(RxWiki News) The effects of smoking marijuana are under careful scrutiny these days. One finding may make young men considering a family think twice before lighting up.
A recent study found that cannabis use by young men may increase the chances of having sperm that are an abnormal shape and size, which could affect fertility.
The study also found that men’s sperm health decreased during the summer months, between June and August.
"Talk with your doctor about infertility concerns."
This study was led by Dr. Allan Pacey, of the Department of Human Metabolism at the University of Sheffield in the United Kingdom.
The researchers asked 2,249 men from 14 fertility clinics around the UK to fill out a detailed questionnaire about their lifestyle and medical history.
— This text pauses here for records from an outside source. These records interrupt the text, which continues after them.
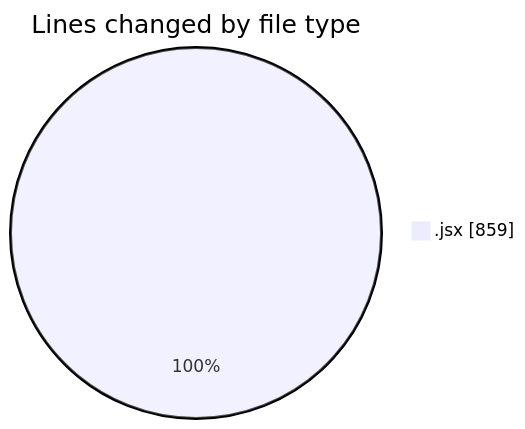
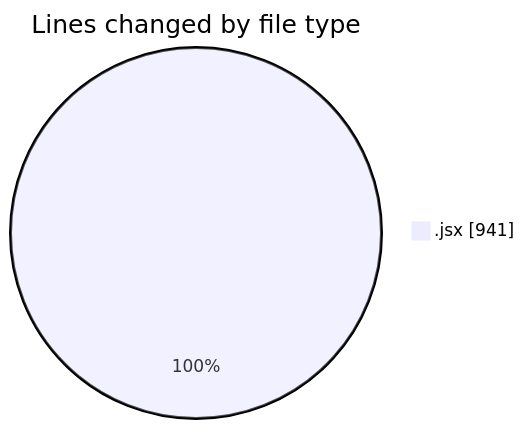
One commit to nxtqubesakshisongat/code-tracking changed the first of 2 diagrams in 2025-12-08/nxtqube_webapp/README.md. Above: the diagram before and after it, drawn with Mermaid. The commit also changed other lines of this file and 1 other file, not shown here.

````diff
--- a/2025-12-08/nxtqube_webapp/README.md
+++ b/2025-12-08/nxtqube_webapp/README.md
@@ -22,5 +22,5 @@
 ```mermaid
 pie showData
 title Lines changed by file type
-".jsx" : 859
+".jsx" : 941
 ```
````
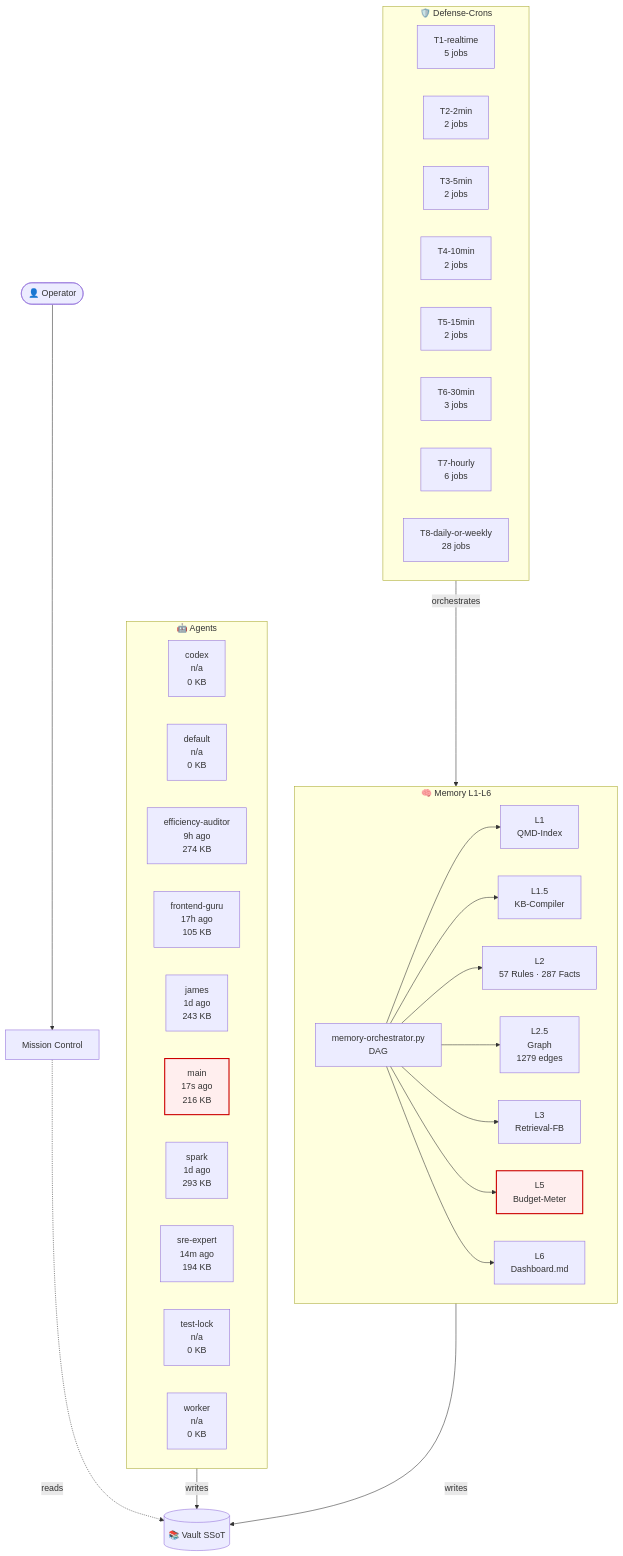
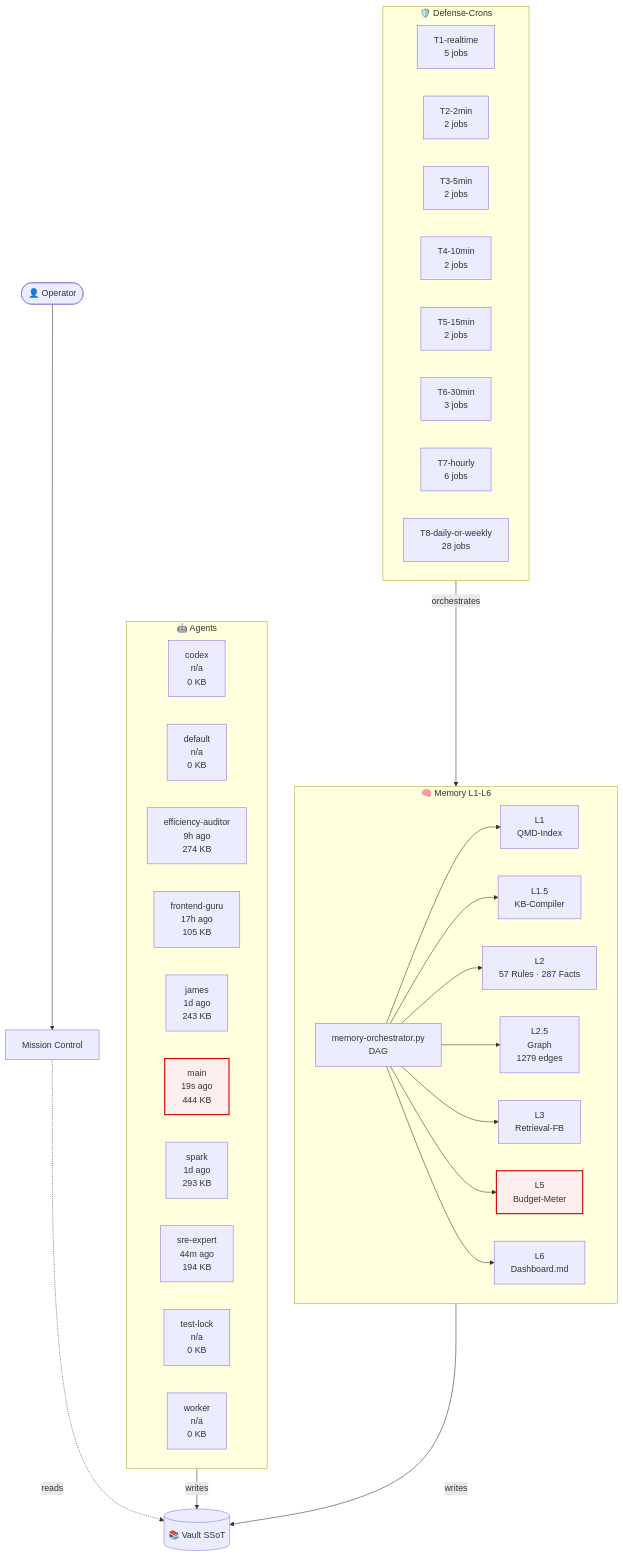
The diagram in 03-Agents/architecture-live.md (lenardhuebner88-rgb/openclaw-memory), drawn with Mermaid before and after one commit. The commit also changed other lines of this file and 13 other files, not shown here.

````diff
--- a/03-Agents/architecture-live.md
+++ b/03-Agents/architecture-live.md
@@ -18,53 +18,53 @@
 ```mermaid
 flowchart TB
     classDef critical fill:#fee,stroke:#c00,stroke-width:2px;
     subgraph AGT["🤖 Agents"]
         agent_codex["codex<br/>n/a<br/>0 KB"]
         agent_default["default<br/>n/a<br/>0 KB"]
         agent_efficiency_auditor["efficiency-auditor<br/>9h ago<br/>274 KB"]
         agent_frontend_guru["frontend-guru<br/>17h ago<br/>105 KB"]
         agent_james["james<br/>1d ago<br/>243 KB"]
-        agent_main["main<br/>17s ago<br/>216 KB"]
+        agent_main["main<br/>19s ago<br/>444 KB"]
         agent_spark["spark<br/>1d ago<br/>293 KB"]
-        agent_sre_expert["sre-expert<br/>14m ago<br/>194 KB"]
+        agent_sre_expert["sre-expert<br/>44m ago<br/>194 KB"]
         agent_test_lock["test-lock<br/>n/a<br/>0 KB"]
         agent_worker["worker<br/>n/a<br/>0 KB"]
     end
     subgraph MEM["🧠 Memory L1-L6"]
         L1["L1<br/>QMD-Index"]
         L15["L1.5<br/>KB-Compiler"]
         L2["L2<br/>57 Rules · 287 Facts"]
         L25["L2.5<br/>Graph<br/>1279 edges"]
         L3["L3<br/>Retrieval-FB"]
         L5["L5<br/>Budget-Meter"]
         L6["L6<br/>Dashboard.md"]
         ORCH["memory-orchestrator.py<br/>DAG"]
     end
     subgraph CRN["🛡️ Defense-Crons"]
         tier_T1_realtime["T1-realtime<br/>5 jobs"]
         tier_T2_2min["T2-2min<br/>2 jobs"]
         tier_T3_5min["T3-5min<br/>2 jobs"]
         tier_T4_10min["T4-10min<br/>2 jobs"]
         tier_T5_15min["T5-15min<br/>2 jobs"]
         tier_T6_30min["T6-30min<br/>3 jobs"]
         tier_T7_hourly["T7-hourly<br/>6 jobs"]
         tier_T8_daily_or_weekly["T8-daily-or-weekly<br/>28 jobs"]
     end
     VAULT[("📚 Vault SSoT")]
     OP([👤 Operator])
     MC["Mission Control"]
     OP --> MC
     MC -.reads.-> VAULT
     AGT -->|writes| VAULT
     MEM -->|writes| VAULT
     ORCH --> L1
     ORCH --> L15
     ORCH --> L2
     ORCH --> L25
     ORCH --> L3
     ORCH --> L5
     ORCH --> L6
     CRN -->|orchestrates| MEM
     class L5 critical
     class agent_main critical
 ```
````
Of the original men who filled out the questionnaires, reliable data were available on the sperm of only 1,970 men.
Dr. Pacey and team broke the men into two groups based on sperm health. The first group included 318 men who had less than 4 percent of their sperm verified as being a proper size and shape. The remaining 1,652 men had more than 4 percent of their sperm verified as a proper size and shape, which is considered normal under the current medical definition published by the World Health Organization (WHO).
The research team analyzed sperm samples and organized the data based on the men’s lifestyle habits and medical history as disclosed in the questionnaire.
The data showed that abnormal sperm samples were almost twice as likely to be produced during the summer months or from a participant who was under the age of 30 and had smoked cannabis within the last three months.
The authors noted that they failed to find associations between abnormal sperm health and many other lifestyle factors, including cigarette smoking, alcohol use, age, ethnicity and body mass index (BMI).
"Our knowledge of factors that influence sperm size and shape is very limited, yet faced with a diagnosis of poor sperm morphology, many men are concerned to try and identify any factors in their lifestyle that could be causing this. It is therefore reassuring to find that there are very few identifiable risks, although our data suggests that cannabis users might be advised to stop using the drug if they are planning to try and start a family,” Dr. Pacey said in a press release.
The authors acknowledged that their study may have limited by poor participation, possibly caused by participants' desire to avoid having lifestyle decisions more closely investigated.
This study was first published June 5 in Human Reproduction.
The study was funded in part by the UK Health and Safety Executive and the UK Department of Health.
The authors made no disclosures.